Prospective homebuyers are not shying away from the Gulf Coast despite the looming threat of oil washing ashore from the busted oil rig. “Granted, its on the minds of everybody, because it’s just a sickening event,” Gulf Shores, Ala., broker Frank Malone told the Birmingham News. “The first week (after the spill), when there were a lot of unknowns, there was a lot of panic, and we had buyers discuss backing out of contracts.”

But it didn’t take long for buyers to see a silver lining – they could get even better deals on properties already suffering because of foreclosures and short sales. Consumers can snap up two-bedroom, beachfront properties for $300,000 – about half of what they sold for just five years ago. While good news for potential investors, it is devastating news for property owners and developers alike, who see their own investments plummeting in value.

Homeowners are not the only ones who likely will suffer due to the spill. Brokers say any property could be affected, including recreational, residential, commercial, and industrial. The spill “could have a serious impact on the use of the property and therefore the value of the property,” Mark Cumbest, a broker-owner in Jackson County, Mississippi, told the Mobile Press-Register.

The trickle-down effect of dwindling property values can also mean bad news to city governments. According to a recent Moody’s Investors Service report, any short-term gains from the spill response “will likely give way over the longer term to deteriorating revenue for coastal communities. These cities, towns, school districts and counties will likely experience a decline in property tax values, which will necessitate a reduction in services or an increase in other revenue to maintain current rating levels.”

BP, on the other hand, says it will cover any “legitimate claims” associated with the oil spill.

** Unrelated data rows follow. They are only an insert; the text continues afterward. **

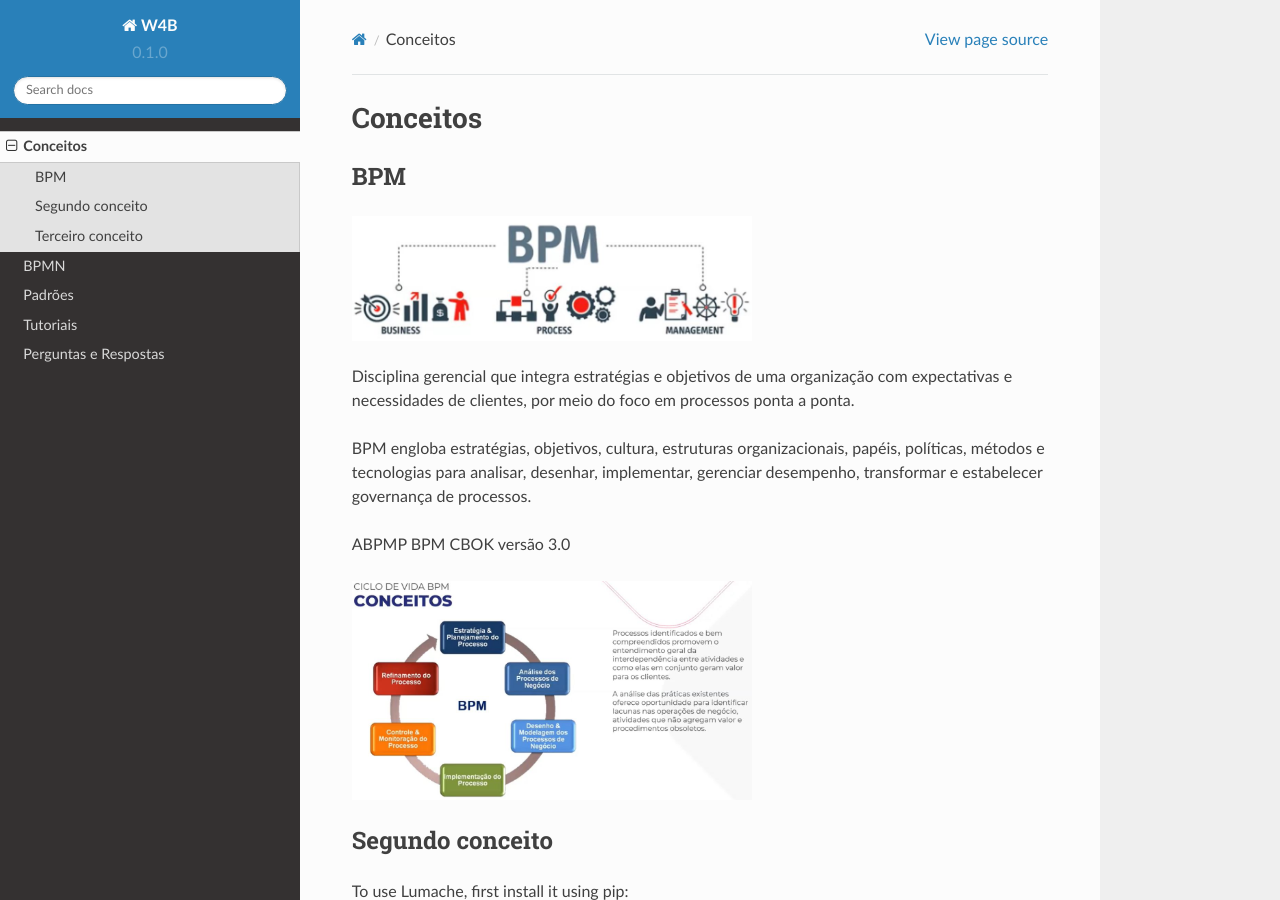
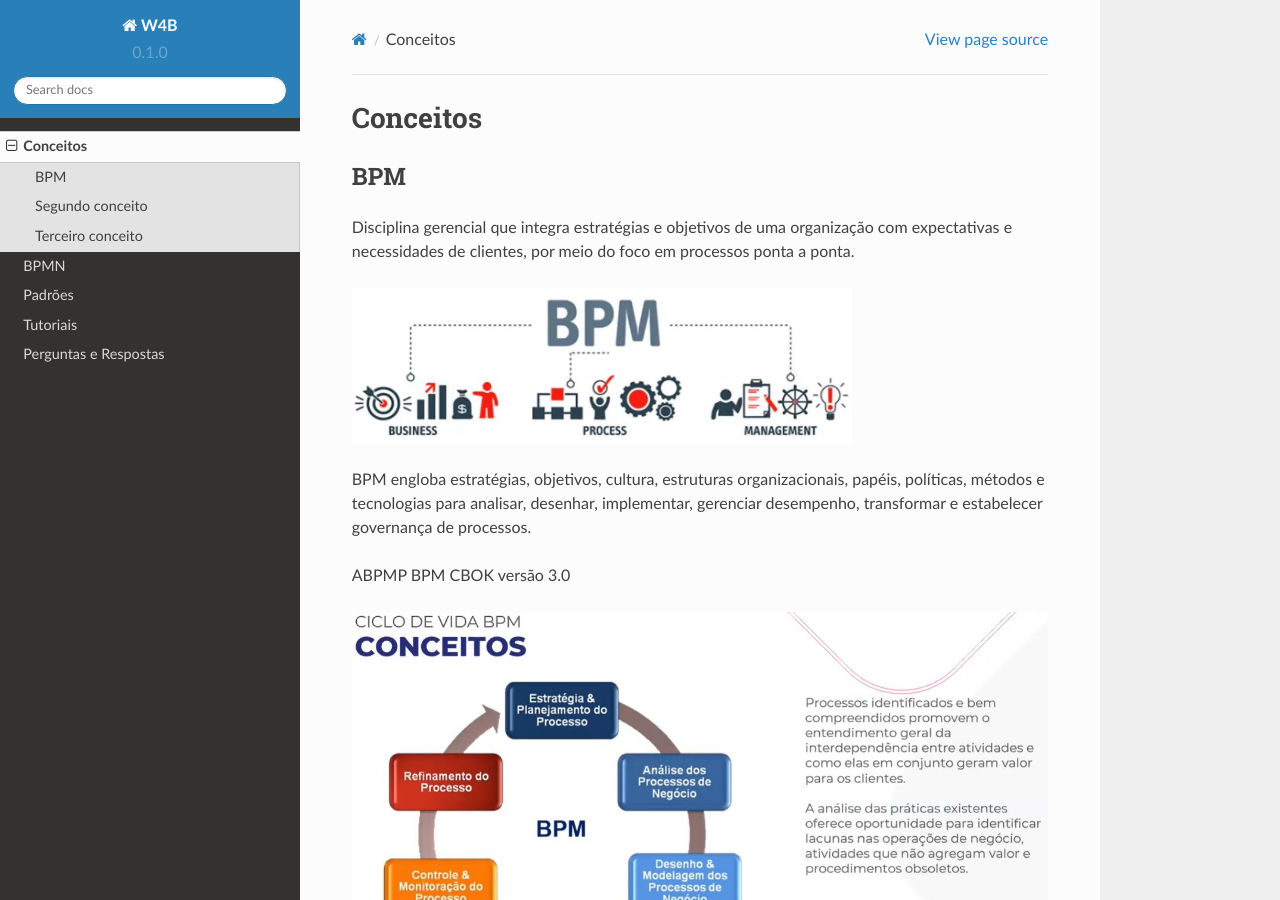
Before and after one commit to dougramalho/wings, a Sphinx documentation site: the page built from docs/source/conceitos.rst, in a window 1280 px wide and 900 px high. Built offline with Sphinx 7.4.7 and the Read the Docs theme 2.0.0, drawn with Linux system fonts in a browser that asks for light colours.

Commit message:
testing images

```diff
--- a/docs/source/conceitos.rst
+++ b/docs/source/conceitos.rst
@@ -6,12 +6,12 @@ Conceitos
 BPM
 ------------
 
-.. image:: images/conceitos1.JPG
-  :width: 400
-  :alt: Alternative text
-
 Disciplina gerencial que integra estratégias e objetivos de uma organização com expectativas
 e necessidades de clientes, por meio do foco em processos ponta a ponta.
+
+.. image:: images/conceitos1.JPG
+  :width: 500
+  :alt: Alternative text
 
 BPM engloba estratégias, objetivos, cultura, estruturas organizacionais, papéis, políticas, métodos
 e tecnologias para analisar, desenhar, implementar, gerenciar desempenho, transformar e estabelecer governança
@@ -21,7 +21,7 @@ ABPMP BPM CBOK versão 3.0
 
 
 .. image:: images/conceitos2.jpg
-  :width: 400
+  :width: 700
   :alt: Alternative text
 
 
```
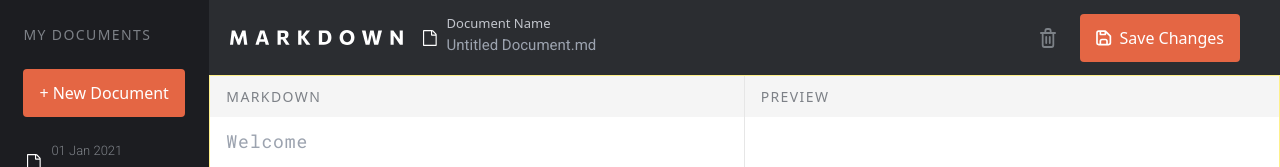
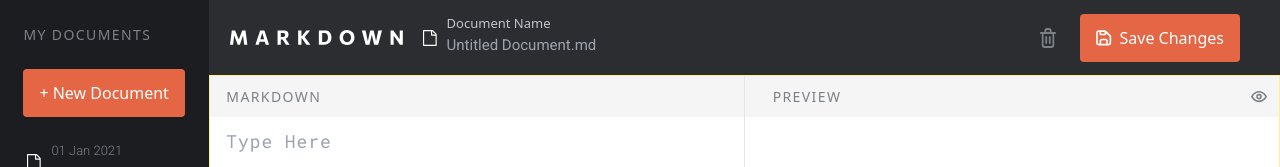
Before and after one commit to Mriganka5137/markdown-editor-app, a Next.js app: page /documents/1 in a window 1280 px wide. Shown: the top 167 px of the page. Built offline with nearby package versions, Linux system fonts and the light colour scheme.

Commit message:
Update Markdown component placeholders and add show/hide preview functionality

```diff
--- a/components/shared/MarkDown.tsx
+++ b/components/shared/MarkDown.tsx
@@ -15,7 +15,7 @@ const MarkDown = ({ markdown, setMarkdown }: Props) => {
         autoFocus
         value={markdown}
         onChange={(e) => setMarkdown(e.target.value)}
-        placeholder="Welcome"
+        placeholder="Type Here"
         className=" focus:outline-none  font-roboto-mono text-color-700 dark:text-color-400 px-4 py-2.5 tracking-wider bg-transparent  resize-none  text-lg h-full overflow-y-auto"
       />
     </div>
--- a/components/shared/MarkdownContainer.tsx
+++ b/components/shared/MarkdownContainer.tsx
@@ -1,18 +1,24 @@
 "use client";
 import React, { useState } from "react";
 
-import ReactMarkdown from "react-markdown";
-import { Textarea } from "../ui/textarea";
 import MarkDown from "./MarkDown";
 import Preview from "./Preview";
 const MarkdownContainer = () => {
   const [markdown, setMarkdown] = useState("");
+  const [viewMarkDown, setViewMarkDown] = useState(true);
 
   const handleMarkdownChange = (e: React.ChangeEvent<HTMLInputElement>) => {};
   return (
-    <div className=" bg-color-100 dark:bg-color-1000 flex w-full h-full overflow-y-hidden">
-      <MarkDown markdown={markdown} setMarkdown={setMarkdown} />
-      <Preview markdown={markdown} />
+    <div className=" bg-color-100 dark:bg-color-1000 flex w-full h-full overflow-y-hidden justify-center">
+      {viewMarkDown && (
+        <MarkDown markdown={markdown} setMarkdown={setMarkdown} />
+      )}
+
+      <Preview
+        markdown={markdown}
+        setViewMarkDown={setViewMarkDown}
+        viewMarkDown={viewMarkDown}
+      />
     </div>
   );
 };
--- a/components/shared/Preview.tsx
+++ b/components/shared/Preview.tsx
@@ -1,15 +1,50 @@
 import React from "react";
 import ReactMarkdown from "react-markdown";
+import showIcon from "@/public/assets/icon-show-preview.svg";
+import hideIcon from "@/public/assets/icon-hide-preview.svg";
+import Image from "next/image";
+import { cn } from "@/lib/utils";
+
 interface Props {
   markdown: string;
+  setViewMarkDown: React.Dispatch<React.SetStateAction<boolean>>;
+  viewMarkDown: boolean;
 }
-const Preview = ({ markdown }: Props) => {
+const Preview = ({ markdown, setViewMarkDown, viewMarkDown }: Props) => {
   return (
-    <div className=" w-1/2 h-full overflow-y-auto">
-      <h2 className=" text-color-500 text-[14px] uppercase px-4 py-2.5 bg-color-200 tracking-widest dark:bg-color-900 dark:text-color-400">
-        Preview
-      </h2>
-      <ReactMarkdown className="font-roboto-slab prose tracking-widest p-4 dark:text-color-200 w-full ">
+    <div
+      className={cn(
+        " h-full overflow-y-auto  ",
+        viewMarkDown ? "w-1/2" : "w-full "
+      )}
+    >
+      <div className=" flex justify-between items-center dark:bg-color-900 bg-color-200 px-3 ">
+        <h2 className=" text-color-500 text-[14px] uppercase px-4 py-2.5 tracking-widest  dark:text-color-400">
+          Preview
+        </h2>
+
+        {viewMarkDown ? (
+          <Image
+            src={showIcon}
+            alt="show"
+            onClick={() => setViewMarkDown(false)}
+            className="cursor-pointer"
+          />
+        ) : (
+          <Image
+            src={hideIcon}
+            alt="hide"
+            onClick={() => setViewMarkDown(true)}
+            className="cursor-pointer"
+          />
+        )}
+      </div>
+      <ReactMarkdown
+        className={cn(
+          "font-roboto-slab prose tracking-widest p-4 dark:text-color-200 w-full ",
+          !viewMarkDown && "mx-auto"
+        )}
+      >
         {markdown}
       </ReactMarkdown>
     </div>
```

However, the company has declined to explain what constitutes a claim as “legitimate.” BP meets with the Judiciary Committee this week to clarify that the company won’t leave taxpayers or the U.S. government footing the bill for damages it caused and what damages it considers “legitimate.”